As Thomas notes, the acquisition of Ryan Hanigan as a backup to Christian Vazquez and the presence of Blake Swihart on the 40-man roster made Butler an expendable asset for Boston. The 30-year-old Butler made his Major League debut in 2014 after signing with the Sox as an undrafted free agent in 2009. He posted a .618 OPS in a small sample of 20 plate appearances but has a nice track record at the Triple-A level. In 192 games (739 PA) with Pawtucket, Butler slashed .248/.329/.416 with 22 home runs while throwing out 31 percent of those who attempted to steal bases against the PawSox.
The D-Backs strike me as a possible fit for Butler, given their lack of depth behind the plate. The Orioles are another team that has been linked to backup catching options (despite already having five backstops on their 40-man roster). Of course, as Thomas notes, Butler could end up back with Boston on a new minor league deal if he isn’t traded and passes through waivers unclaimed.
Here are the day’s minor moves from around the league…
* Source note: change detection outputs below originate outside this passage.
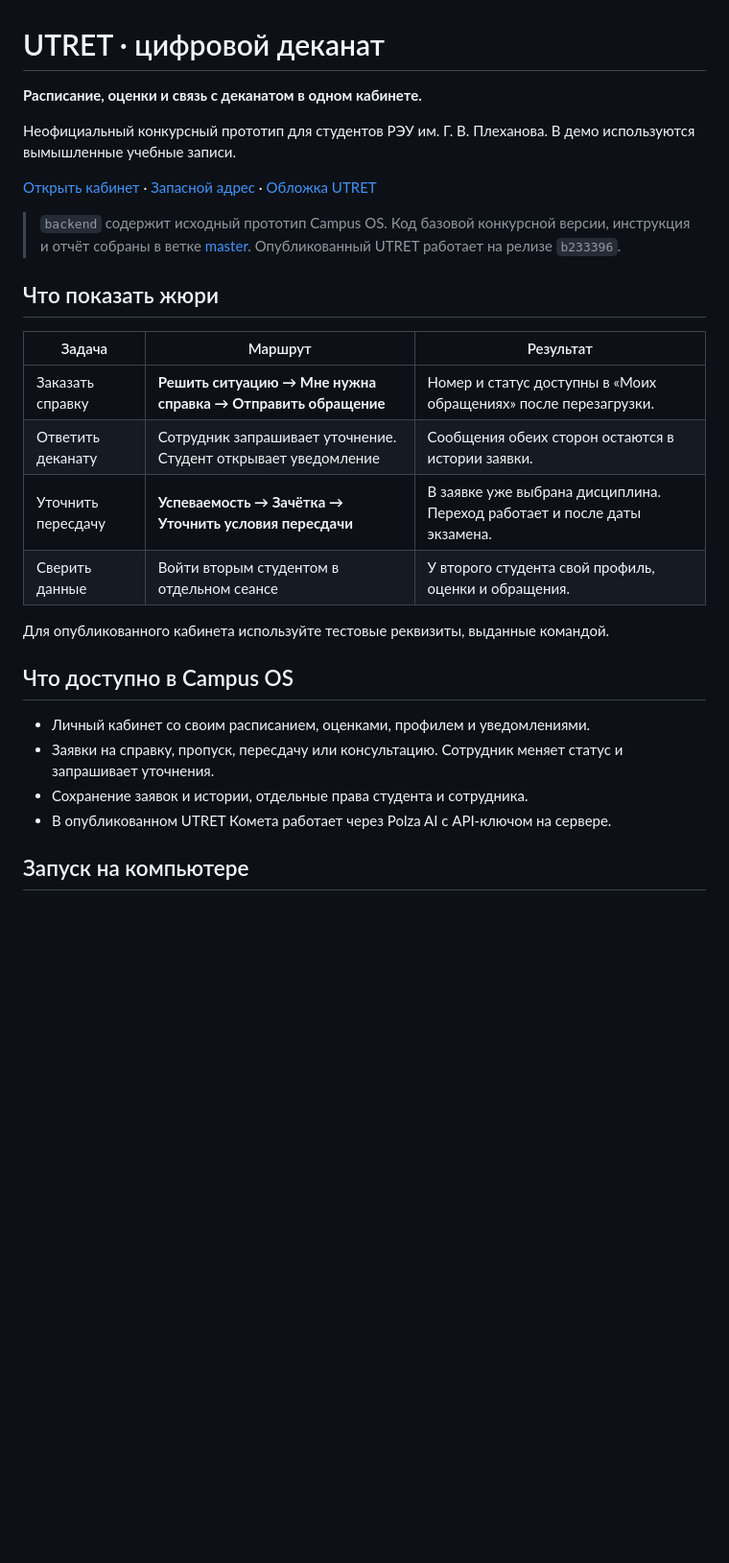
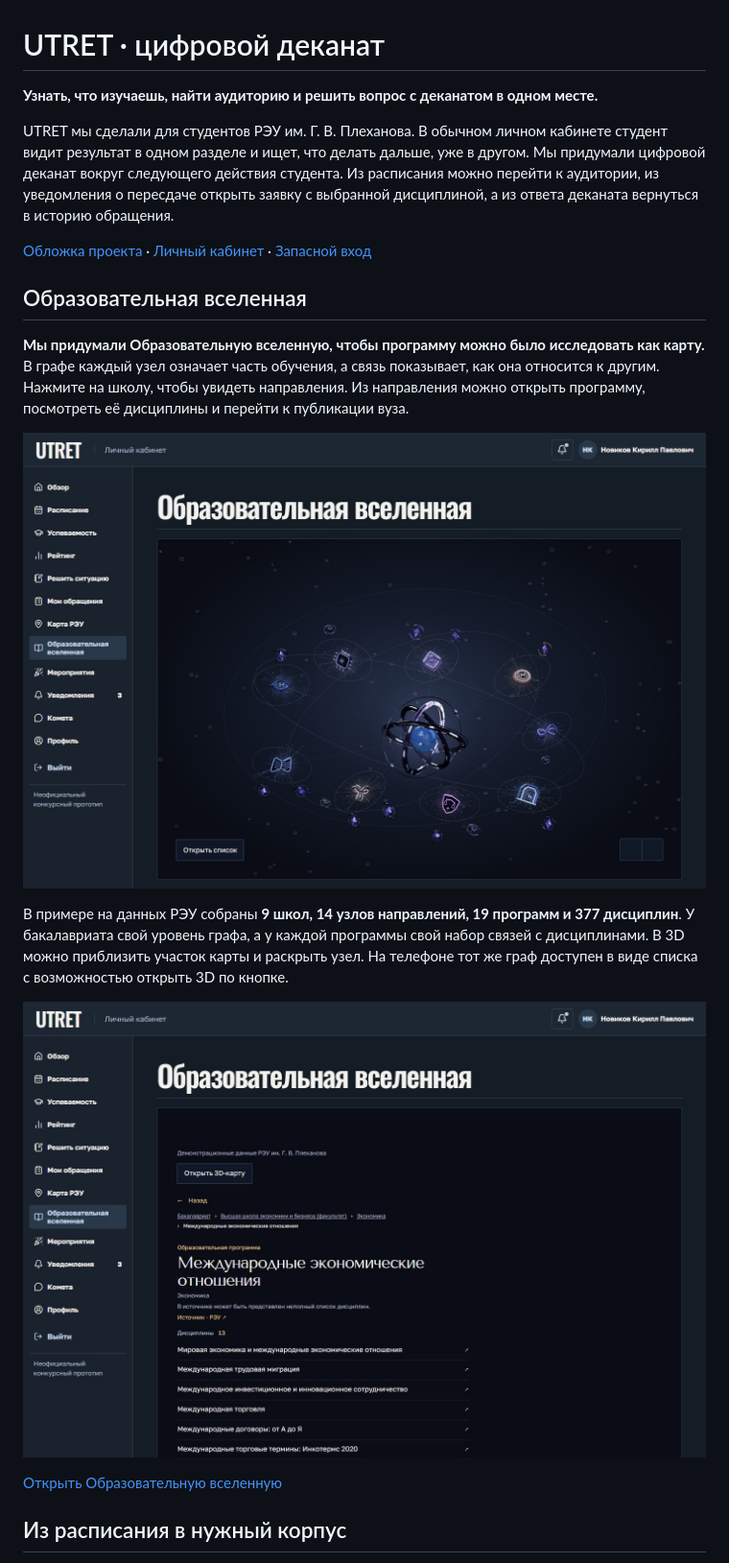
Before and after one commit to mirovif/MGIMO-HACK, a Markdown page: README.md, the part around one of its changes. Shown at 96% size. GitHub-like rendering; pictures changed too: docs/readme/universe-graph.jpg (added), docs/readme/universe-program.jpg (added); blank space fills up the shorter version.

Commit message:
Show the educational universe, campus map and grounded assistant

```diff
--- a/README.md
+++ b/README.md
@@ -1,30 +1,22 @@
 # UTRET · цифровой деканат
 
-**Расписание, оценки и связь с деканатом в одном кабинете.**
+**Узнать, что изучаешь, найти аудиторию и решить вопрос с деканатом в одном месте.**
 
-Неофициальный конкурсный прототип для студентов РЭУ им. Г. В. Плеханова. В демо используются вымышленные учебные записи.
+UTRET мы сделали для студентов РЭУ им. Г. В. Плеханова. В обычном личном кабинете студент видит результат в одном разделе и ищет, что делать дальше, уже в другом. Мы придумали цифровой деканат вокруг следующего действия студента. Из расписания можно перейти к аудитории, из уведомления о пересдаче открыть заявку с выбранной дисциплиной, а из ответа деканата вернуться в историю обращения.
 
-[Открыть кабинет](https://utret-campus.vercel.app/lks) · [Запасной адрес](https://utret-campus-demo.vercel.app/lks) · [Обложка UTRET](https://utret-campus.vercel.app/)
+[Обложка проекта](https://utret-campus.vercel.app/) · [Личный кабинет](https://utret-campus.vercel.app/lks) · [Запасной вход](https://utret-campus-demo.vercel.app/lks)
 
-> `backend` содержит исходный прототип Campus OS. Код базовой конкурсной версии, инструкция и отчёт собраны в ветке [master](https://github.com/mirovif/MGIMO-HACK/tree/master). Опубликованный UTRET работает на релизе `b233396`.
+## Образовательная вселенная
 
-## Что показать жюри
+**Мы придумали Образовательную вселенную, чтобы программу можно было исследовать как карту.** В графе каждый узел означает часть обучения, а связь показывает, как она относится к другим. Нажмите на школу, чтобы увидеть направления. Из направления можно открыть программу, посмотреть её дисциплины и перейти к публикации вуза.
 
-| Задача | Маршрут | Результат |
-| --- | --- | --- |
-| Заказать справку | **Решить ситуацию → Мне нужна справка → Отправить обращение** | Номер и статус доступны в «Моих обращениях» после перезагрузки. |
-| Ответить деканату | Сотрудник запрашивает уточнение. Студент открывает уведомление | Сообщения обеих сторон остаются в истории заявки. |
-| Уточнить пересдачу | **Успеваемость → Зачётка → Уточнить условия пересдачи** | В заявке уже выбрана дисциплина. Переход работает и после даты экзамена. |
-| Сверить данные | Войти вторым студентом в отдельном сеансе | У второго студента свой профиль, оценки и обращения. |
+![Обзор графа Образовательной вселенной UTRET](docs/readme/universe-graph.jpg)
 
-Для опубликованного кабинета используйте тестовые реквизиты, выданные командой.
+В примере на данных РЭУ собраны **9 школ, 14 узлов направлений, 19 программ и 377 дисциплин**. У бакалавриата свой уровень графа, а у каждой программы свой набор связей с дисциплинами. В 3D можно приблизить участок карты и раскрыть узел. На телефоне тот же граф доступен в виде списка с возможностью открыть 3D по кнопке.
 
-## Что доступно в Campus OS
+![Карточка программы, путь по графу и список дисциплин](docs/readme/universe-program.jpg)
 
-- Личный кабинет со своим расписанием, оценками, профилем и уведомлениями.
-- Заявки на справку, пропуск, пересдачу или консультацию. Сотрудник меняет статус и запрашивает уточнения.
-- Сохранение заявок и истории, отдельные права студента и сотрудника.
-- В опубликованном UTRET Комета работает через Polza AI с API-ключом на сервере.
+[Открыть Образовательную вселенную](https://utret-campus.vercel.app/lks#app/catalog)
 
-## Запуск на компьютере
+## Из расписания в нужный корпус
 
```
Also changed, not shown: other parts of README.md (+61 -23 lines), docs/readme/campus-navigation.jpg (added), docs/readme/mobile-certificate.png (added).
- Peter Gammons reports that the Red Sox have signed former Cardinals right-hander Mitchell Boggs (Twitter link). Not surprisingly, Rob Bradford of WEEI.com hears that it’s a minor league deal. Boggs, 30, struggled through 51 minor league innings between the White Sox and Giants in 2014, totaling an alarming 8.59 ERA after a rough 2013 at the big league level. However, Boggs was both durable and effective for the Redbirds from 2010-12, notching a 3.08 ERA with 7.1 K/9 and 3.1 BB/9 in 201 1/3 innings.
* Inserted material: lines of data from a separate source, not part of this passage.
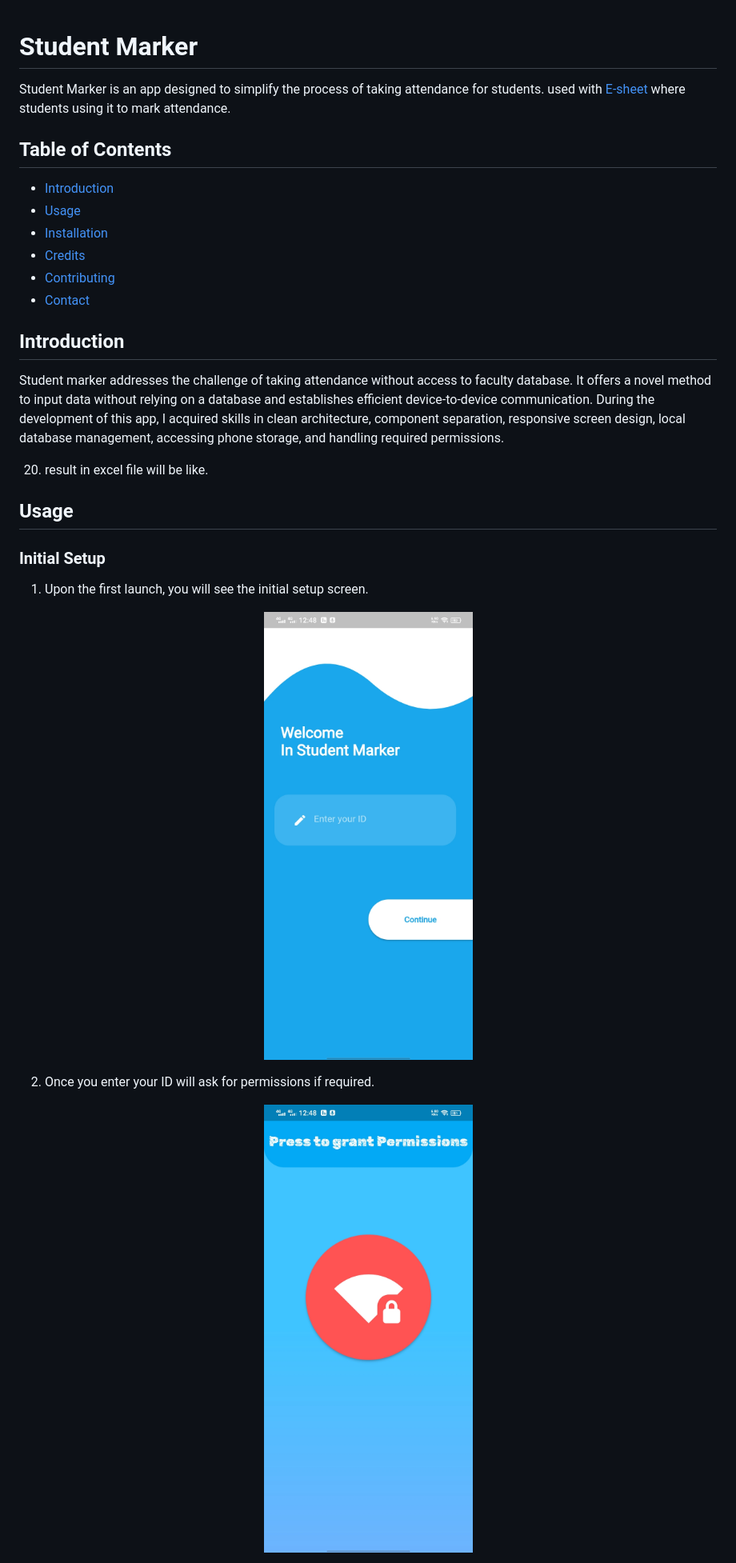
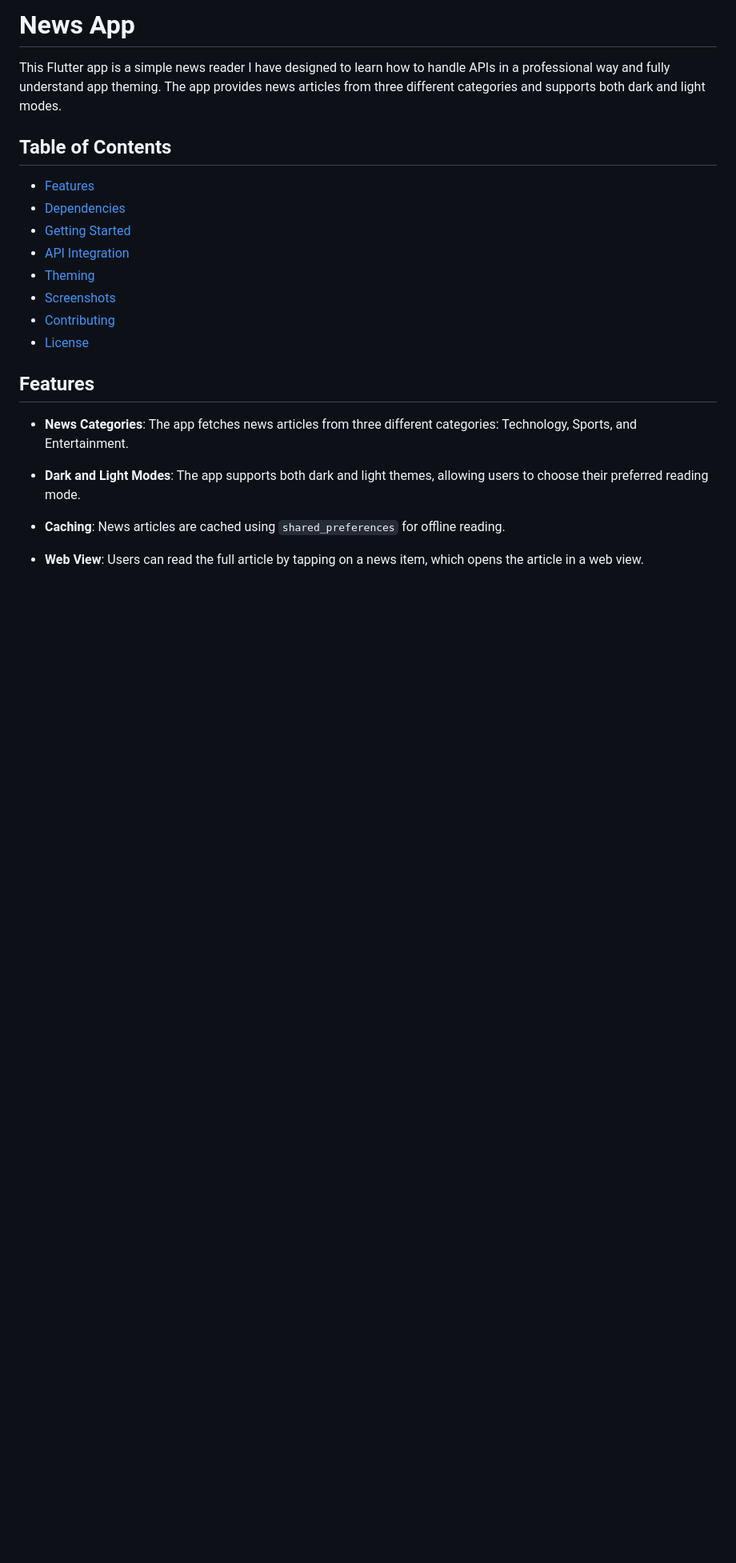
Before and after one commit to xXhalemXx/student_marker, a Markdown page: README.md, the part around one of its changes. Shown at 80% size. Drawn GitHub-style; blank space fills up the shorter version.

```diff
--- a/README.md
+++ b/README.md
@@ -1,28 +1,25 @@
+# News App
 
-# Student Marker
-Student Marker is an app designed to simplify the process of taking attendance for students. used with [E-sheet](https://github.com/xXhalemXx/E-sheet) where students using it to mark attendance.
+This Flutter app is a simple news reader I have designed to learn how to handle APIs in a professional way and fully understand app theming. The app provides news articles from three different categories and supports both dark and light modes.
 
 ## Table of Contents
-- [Introduction](#introduction)
-- [Usage](#usage)
-- [Installation](#installation)
-- [Credits](#credits)
+
+- [Features](#features)
+- [Dependencies](#dependencies)
+- [Getting Started](#getting-started)
+- [API Integration](#api-integration)
+- [Theming](#theming)
+- [Screenshots](#screenshots)
 - [Contributing](#contributing)
-- [Contact](#contact)
+- [License](#license)
 
-## Introduction
+## Features
 
-Student marker addresses the challenge of taking attendance without access to faculty database. It offers a novel method to input data without relying on a database and establishes efficient device-to-device communication. During the development of this app, I acquired skills in clean architecture, component separation, responsive screen design, local database management, accessing phone storage, and handling required permissions.
+- **News Categories**: The app fetches news articles from three different categories: Technology, Sports, and Entertainment.
 
-  20. result in excel file will be like.
-## Usage
+- **Dark and Light Modes**: The app supports both dark and light themes, allowing users to choose their preferred reading mode.
 
-### Initial Setup
-1. Upon the first launch, you will see the initial setup screen.
-<p align="center">
-<img src="https://github.com/xXhalemXx/student_marker/blob/master/AppScreenShots/image1.jpg"  width="300" height="600">
+- **Caching**: News articles are cached using `shared_preferences` for offline reading.
 
-2. Once you enter your ID will ask for permissions if required.
-<p align="center">
-<img src="https://github.com/xXhalemXx/student_marker/blob/master/AppScreenShots/image2.jpg"  width="300" height="600">
+- **Web View**: Users can read the full article by tapping on a news item, which opens the article in a web view.
 
```
Also changed, not shown: other parts of README.md (+46 -61 lines).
- The Brewers announced that they’ve signed catcher Nevin Ashley to a minor league contract that contains an invitation to Major League Spring Training. The 30-year-old Ashley, a longtime Rays farmhand, spent last season with the Pirates’ Triple-A affiliate. With Indianapolis, he batted .246/.332/.345 in 234 plate appearances — numbers that are commensurate with his lifetime .235/.322/.365 batting line at the Triple-A level. Ashley was twice named the best defensive catcher in the Rays’ system by Baseball America and has gunned down 38 percent of attempted base-stealers in a nine-year minor league career.
- The Yankees have re-signed former first-round pick Slade Heathcott to a minor league contract, reports Joel Sherman of the New York Post (on Twitter). The Yanks non-tendered Heathcott this December on the heels of a season that limited him to just nine games. Injuries have long been a problem for the center fielder, although Heathcott is still heading into just his age-24 season and has a lifetime .268/.346/.404 triple slash in the minors. Somewhat painfully (for Yankees fans, anyhow), Sherman notes that the Yankees had intended to select Mike Trout with the 29th overall pick in 2009, but he went four picks prior to the Angels as a compensation pick for the loss of Mark Teixeira… who had signed with the Yankees.
- The Tigers have re-signed first baseman Jordan Lennerton, the infielder himself tweeted on New Year’s Eve. MLB.com’s Jason Beck reports that it’s a minor league contract, but it’s unclear whether or not Lennerton will be in big league camp (he was in 2014). Lennerton, 28, had a down season in terms of average and slugging percentage last year at Triple-A, though he still batted a respectable .249/.362/.395 on the whole.
That the Phillies are interested in dealing away first baseman Ryan Howard and some portion of his contract is well-known. Howard, of course, is in the middle of a huge extension that still includes two years and a guaranteed $60MM (including a $10MM buyout of a $23MM club option in 2017). That contract includes a “most favored nation” clause that allows Howard to match the no-trade terms in Cliff Lee‘s deal, under which the player is permitted to designate all but nine clubs for no-trade protection.
ESPN.com’s Jerry Crasnick reports the details on Howard’s current list of competitors. The nine teams to which Howard cannot prevent a trade are the Tigers, Royals, Angels, Mariners, Yankees, Rangers, Rays, Orioles, and Red Sox. Crasnick suggests that the teams listed are not particularly strong potential suitors for Howard, as most are either small-payroll clubs and/or lack a present need for a player of Howard’s ilk.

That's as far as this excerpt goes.